Need a quality mold? Portugal is still available - Talking Points

Feb. 8, 2023
Eclipsed for decades by cheaper molds in Asia, Portugal's strong mold-making industry is seeing a gradual return of demand from the U.S.

By Ron Shinn

There was a time just 25 years or so ago when processors and original equipment manufacturers who wanted to save money but still get high-quality injection molds went offshore — to Portugal.

But the allure of cheap Asian labor caused an abrupt about-face. In just a few years, Portugal’s orders from North America — which once totaled 65 percent of Portugal’s output — disappeared completely as those customers raced to China and elsewhere in Asia.

Fortunately, the Portuguese mold-making industry has remained strong. Now, the often-cited problems in Asia of poor quality control, delivery delays and high transportation costs that are resulting in reshoring of plastics industry operations to the U.S. are leading some mold buyers back to Portugal.

“Our shipments to the U.S. have been slowly increasing for the past five years,” said Patrício Tavares, spokesman for Cefamol, the Portuguese national mold makers association, during an interview at K 2022. “But we are not yet even close to what we were 20 years ago.”

Some of that comeback growth has been in the automotive market, Tavares said. “We have a high standard of quality, so automotive has been a logical step."

He also said that European and Asian auto manufacturers that have expanded in the U.S. outside of the traditional Detroit-Cleveland area have also benefited Portuguese mold makers. “These companies are building new supply chains, and we are trying to enter those supply chains. Some of them are the same companies we are working with in Europe.”

Here is a little background. Mold making in Portugal for plastics evolved from a centuries-old glass-making industry. In 1950, two brothers who built molds for the glass industry split, and one brother left the company to start his own business. Not wanting to compete with his brother, he decided to make molds for plastics.

Today the industry is centered north of Lisbon in the towns of Marinha Grande and Oliveira de Azeméis. Tavares estimates there are about 500 tool and mold making companies in those two areas and nearly every one can trace its roots to that first company. A colleague who visited said you could frequently walk out the front door of one mold maker and see the plant of the next one.

Mold making companies in Portugal have always been a tight-knit group. They generously fund their trade association, which appears at trade shows around the world. They have always invested in automation and in research and development. Some of the Portuguese mold making plants are heavily automated, lights-out facilities.

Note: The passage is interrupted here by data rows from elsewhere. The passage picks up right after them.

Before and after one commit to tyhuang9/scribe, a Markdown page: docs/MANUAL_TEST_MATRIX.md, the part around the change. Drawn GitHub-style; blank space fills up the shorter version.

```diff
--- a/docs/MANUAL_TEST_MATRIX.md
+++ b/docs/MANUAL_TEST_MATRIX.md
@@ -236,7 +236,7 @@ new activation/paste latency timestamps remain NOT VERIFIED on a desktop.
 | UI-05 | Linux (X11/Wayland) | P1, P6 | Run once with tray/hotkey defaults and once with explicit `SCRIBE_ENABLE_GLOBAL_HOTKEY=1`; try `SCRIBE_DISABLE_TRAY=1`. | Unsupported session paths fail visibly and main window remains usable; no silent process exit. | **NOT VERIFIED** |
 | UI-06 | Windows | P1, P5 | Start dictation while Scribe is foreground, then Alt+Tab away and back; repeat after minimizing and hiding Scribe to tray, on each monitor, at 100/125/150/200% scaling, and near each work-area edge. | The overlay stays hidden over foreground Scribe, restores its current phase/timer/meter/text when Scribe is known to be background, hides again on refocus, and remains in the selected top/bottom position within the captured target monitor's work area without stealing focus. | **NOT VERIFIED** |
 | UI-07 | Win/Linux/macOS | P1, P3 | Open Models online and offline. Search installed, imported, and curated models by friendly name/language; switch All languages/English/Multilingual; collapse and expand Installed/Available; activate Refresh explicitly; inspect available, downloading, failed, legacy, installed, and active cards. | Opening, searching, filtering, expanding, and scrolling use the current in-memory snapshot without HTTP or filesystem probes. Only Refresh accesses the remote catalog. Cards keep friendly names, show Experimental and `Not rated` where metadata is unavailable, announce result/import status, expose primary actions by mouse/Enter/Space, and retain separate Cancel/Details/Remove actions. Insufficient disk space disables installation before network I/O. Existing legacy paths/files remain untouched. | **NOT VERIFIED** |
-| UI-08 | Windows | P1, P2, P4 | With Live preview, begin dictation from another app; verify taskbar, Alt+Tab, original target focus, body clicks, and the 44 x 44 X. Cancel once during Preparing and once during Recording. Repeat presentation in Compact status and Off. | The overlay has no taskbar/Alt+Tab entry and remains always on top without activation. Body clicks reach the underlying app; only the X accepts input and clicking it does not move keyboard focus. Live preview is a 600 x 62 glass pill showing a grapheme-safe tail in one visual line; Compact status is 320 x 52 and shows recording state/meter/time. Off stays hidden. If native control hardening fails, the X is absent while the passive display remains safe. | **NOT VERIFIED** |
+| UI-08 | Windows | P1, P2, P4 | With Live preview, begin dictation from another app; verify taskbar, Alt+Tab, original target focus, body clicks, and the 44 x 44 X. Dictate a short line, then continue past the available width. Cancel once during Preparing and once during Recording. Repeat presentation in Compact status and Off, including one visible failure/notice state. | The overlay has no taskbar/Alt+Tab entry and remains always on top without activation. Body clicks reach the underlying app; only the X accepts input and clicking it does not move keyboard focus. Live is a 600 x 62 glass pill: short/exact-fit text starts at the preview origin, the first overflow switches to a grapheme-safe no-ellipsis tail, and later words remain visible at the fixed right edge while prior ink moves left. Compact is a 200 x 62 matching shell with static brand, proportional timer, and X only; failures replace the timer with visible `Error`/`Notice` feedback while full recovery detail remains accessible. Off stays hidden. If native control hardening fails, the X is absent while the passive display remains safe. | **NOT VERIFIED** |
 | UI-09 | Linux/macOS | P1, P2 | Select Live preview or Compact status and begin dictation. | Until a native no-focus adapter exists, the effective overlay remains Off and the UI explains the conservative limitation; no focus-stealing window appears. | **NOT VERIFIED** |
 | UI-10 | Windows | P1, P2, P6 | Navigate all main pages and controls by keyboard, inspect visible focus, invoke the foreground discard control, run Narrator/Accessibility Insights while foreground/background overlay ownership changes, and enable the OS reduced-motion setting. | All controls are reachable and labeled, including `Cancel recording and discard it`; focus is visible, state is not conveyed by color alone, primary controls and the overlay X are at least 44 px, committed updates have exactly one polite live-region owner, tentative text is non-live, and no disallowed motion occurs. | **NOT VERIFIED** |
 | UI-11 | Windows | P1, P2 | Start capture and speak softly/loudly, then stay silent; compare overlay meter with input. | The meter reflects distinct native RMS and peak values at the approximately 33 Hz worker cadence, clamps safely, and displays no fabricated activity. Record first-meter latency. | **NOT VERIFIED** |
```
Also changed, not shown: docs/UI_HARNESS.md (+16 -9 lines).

There has always been a high level of cooperation between the Portuguese companies. An example occurred in 2018 when five Portuguese mold makers recognized a business opportunity in Mexico’s growing plastics industry and joined together to open a plant in Mexico to build, service and repair molds.

A generation ago, a mold made in Portugal for a U.S. customer cost about 15 percent to 25 percent less than the same mold made in the U.S. Later, a mold built in China might double that savings compared with a U.S.-built mold.

Tavares said new orders from the U.S. started to appear at exactly the same time he started hearing complaints about Asian mold makers.

Mold orders from the U.S. now account for about 10 percent of Portugal’s total mold making business, and the number is slowly growing. During the past 20 years, strong growth in the automotive industry in Germany, Spain and France sustained the Portuguese mold making industry. “The switch of markets was a fast process,” said Tavares.

Portuguese mold makers originally had many customers in the U.S. toy industry. When those orders disappeared, Tavares said it allowed the Portuguese tool industry to evolve, first into automotive, then consumer goods, medical and packaging industries.

“We have a lot to offer companies in North America,” said Tavares. “Good quality and a good price. We are increasing our business in the U.S.”

Tavares said his association is organizing efforts to increase Portuguese penetration into the U.S. medical molding market because of its high-value parts. A second target is the U.S.  packaging market, which he said is proving to be more difficult because of strong competition from U.S. mold makers.

Will U.S. companies return significant amounts of their mold making business to Portugal? Tavares said he is hopeful it all comes back, but is realistic that it will never again account for 65 percent of Portugal’s total sales. Mold making industries in the U.S., Canada and Mexico are stronger than they were 20 years ago, he said.

Keeping mold building in this country has plenty of benefits. However, competition from Portuguese companies offering high-quality molds at good prices also benefits domestic processors. 

Ron Shinn, editor

[email protected]

About the Author

Ron Shinn | Editor

Editor Ron Shinn is a co-founder of Plastics Machinery & Manufacturing and has been covering the plastics industry for more than 35 years. He leads the editorial team, directs coverage and sets the editorial calendar. He also writes features, including the Talking Points column and On the Factory Floor, and covers recycling and sustainability for PMM and Plastics Recycling.